A slow burning day across the fertile Fergana plain followed, the conditions were roasting where the wind rushing past heated us like a convection oven. Jessica Jackson, a friend of Rob's Auntie, had stayed for one year aged 19 with a well-to-do local family as part of a cultural exchange, we were now heading over to this family's house hoping for a host for the night. There was no specific address given within the town of Asaka just a family name, apparently this name was significant enough for people to direct us to this house on arrival. Suffice to say, even given the tighter communities here, our interest was piqued.

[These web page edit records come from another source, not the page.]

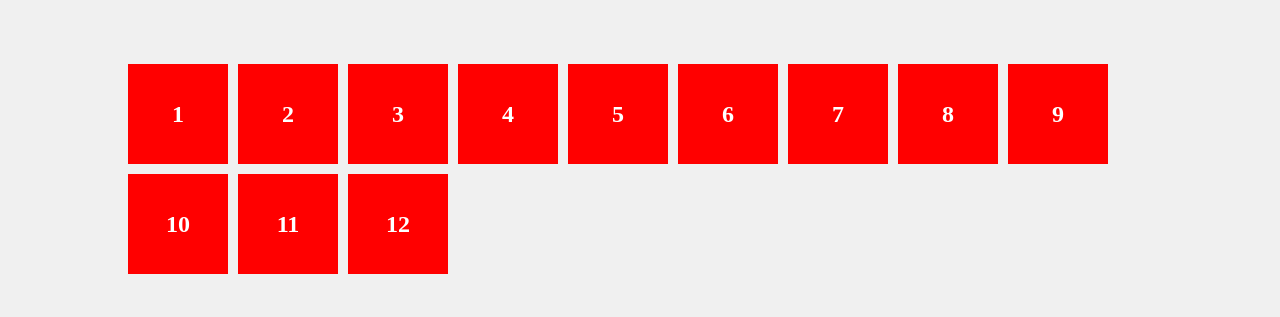
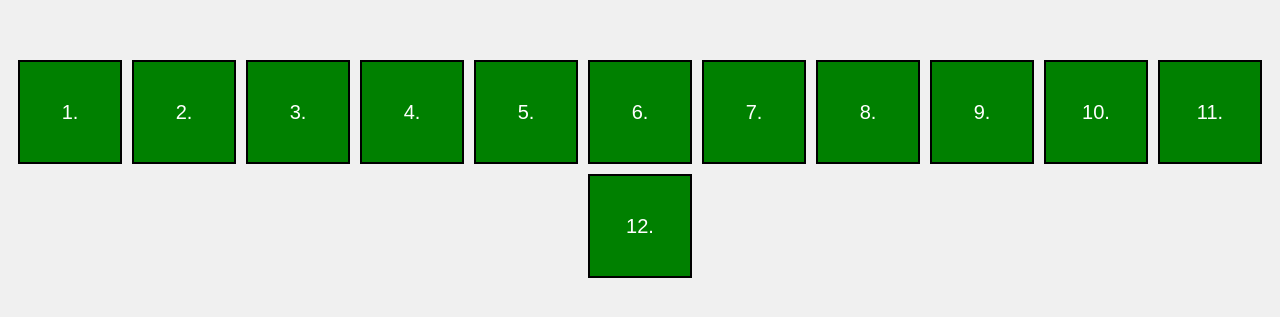
Before and after one commit to AlexanderUlGurDai/AlexanderUlGurDai.github.io, a plain HTML site: page index.html in a window 1280 px wide. Shown: the part 231-548 px from the top of the page. Drawn offline with Linux system fonts and the light colour scheme.

Commit message:
Update index.html

```diff
--- a/index.html
+++ b/index.html
@@ -1,54 +1,54 @@
 <!DOCTYPE html>
-<html lang="de">
+<html lang="en">
 <head>
-    <meta charset="UTF-8">
     <meta name="viewport" content="width=device-width, initial-scale=1.0">
-    <title>Rote Container</title>
+    <title>Container Test</title>
     <style>
         body {
+            margin: 0;
+            padding: 0;
+            font-family: Arial, sans-serif;
             display: flex;
             justify-content: center;
             align-items: center;
             height: 100vh;
-            margin: 0;
             background-color: #f0f0f0;
         }
-        .container {
+
+        .container-wrapper {
             display: flex;
             flex-wrap: wrap;
             gap: 10px;
-            width: 80%;
-            max-width: 1200px;
+            justify-content: center;
         }
-        .box {
+
+        .container {
+            width: 100px;
+            height: 100px;
+            background-color: green;
+            color: white;
             display: flex;
             justify-content: center;
             align-items: center;
-            width: 100px;
-            height: 100px;
-            background-color: red;
-            color: white;
-            font-size: 24px;
-            font-weight: bold;
-            text-align: center;
+            font-size: 20px;
+            border: 2px solid black;
         }
     </style>
 </head>
 <body>
-    <div class="container">
-        <!-- Container mit nummerierten Boxen -->
-        <div class="box">1</div>
-        <div class="box">2</div>
-        <div class="box">3</div>
-        <div class="box">4</div>
-        <div class="box">5</div>
-        <div class="box">6</div>
-        <div class="box">7</div>
-        <div class="box">8</div>
-        <div class="box">9</div>
-        <div class="box">10</div>
-        <div class="box">11</div>
-        <div class="box">12</div>
+    <div class="container-wrapper">
+        <div class="container">1.</div>
+        <div class="container">2.</div>
+        <div class="container">3.</div>
+        <div class="container">4.</div>
+        <div class="container">5.</div>
+        <div class="container">6.</div>
+        <div class="container">7.</div>
+        <div class="container">8.</div>
+        <div class="container">9.</div>
+        <div class="container">10.</div>
+        <div class="container">11.</div>
+        <div class="container">12.</div>
     </div>
 </body>
 </html>
```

We arrived to a great wooden townhouse, probably the grandest residence we had seen in the whole of the Fergana so far. But the mansion stayed dark and silent, it transpired the desired hosts were in Moscow on holiday, and we were left in the street greeted by 'no hosts found' on Couchsurfing and Warmshowers. As a group of kids swirled around us a neighbouring father questioned us, it transpired he had known Jessica and remembered her as a boy. Having waited with us in the street for 20 minutes, and realising our homelessness, he gingerly invited us in for the night. After the somewhat awkward 'stand-off' in the street, a whole some and motherly embrace was given on entering the home itself. We chatted with the household's four sons, as we gulped the exquisite peach compote and savoured the best home-cooked food of the 'Stans so far. The day's worries had been eased off by the gentle hospitality, the night was well in progress and all eyes turned to the floor-mats being prepared behind us.
Then there was an invasion by another family, I had assumed them to be family friends of our hosts come to meet the day's exotic catch. It transpired that they were in fact the descendants of the grand old name that had been our original hosts. Our dreams of drifting to bed were dashed when, through his son's excellent English, the man of the house and of old and significant name requested, nay insisted, that we were to come with him, cycle across town and now enjoy his hospitality. Our own dreams aside, we were concerned not to offend our neighbourly and otherwise blissful hosts, and said it would not be good of us to leave them at this stage. This was not heard, and the 'request' was laid out again, until we could only relent towards the now less awkward of the two outcomes.
We packed up and packed back on our cycling gear, and headed for the road. In utter disbelief, we were then forcibly diverted for a midnight tour of the grand old house, the one we had no chance of staying in. It was like dangling a large and exquisite steak in front of a hungry man. Our tour guide was the 15 yo son, who had worked himself into a frenzy, fed as he was from a young age with 'stories of Jessica'. We felt only tenuously connected to the deity Jessica, but it seemed in his eyes we were almost reincarnations and touched by the same mark. We were shown round the living room, and then the guest 'Jessica's' room where our terse disbelief and grinding of teeth reached a crescendo. When we were shown 'Jessica's bathroom and toilet' with a full sincerity, the exasperated atmosphere popped into a chuckling surrealism.
After the tour concluded and the last leg of cycling was done, we reached our real beds for the evening in a bedraggled desperation. The final barrier between us and sleep's rescue were several enforced rounds of sickly sweet strawberry vodka shots rationed by the father-general himself. In a bizarre way fully illuminated by hindsight, the night's trial felt like a lesson from above and a universal re-balancing. In the fortnight leading up to this, we had stayed in the tent less and less, and had become more skilled / formulaic in trying to meet hosts, a little bit presumptuous certainly, perhaps even a little imposing. I felt this was a knock back in the other direction, where the gentle imposition was from our hosts on to us. Even hospitality for strangers seems so universally found in this world, one should never expect it. Each impromptu stay is in its own right a minor miracle of humanity. This evening schooled us a little to appreciate each and every instance of this magic, and never take it's existence for granted.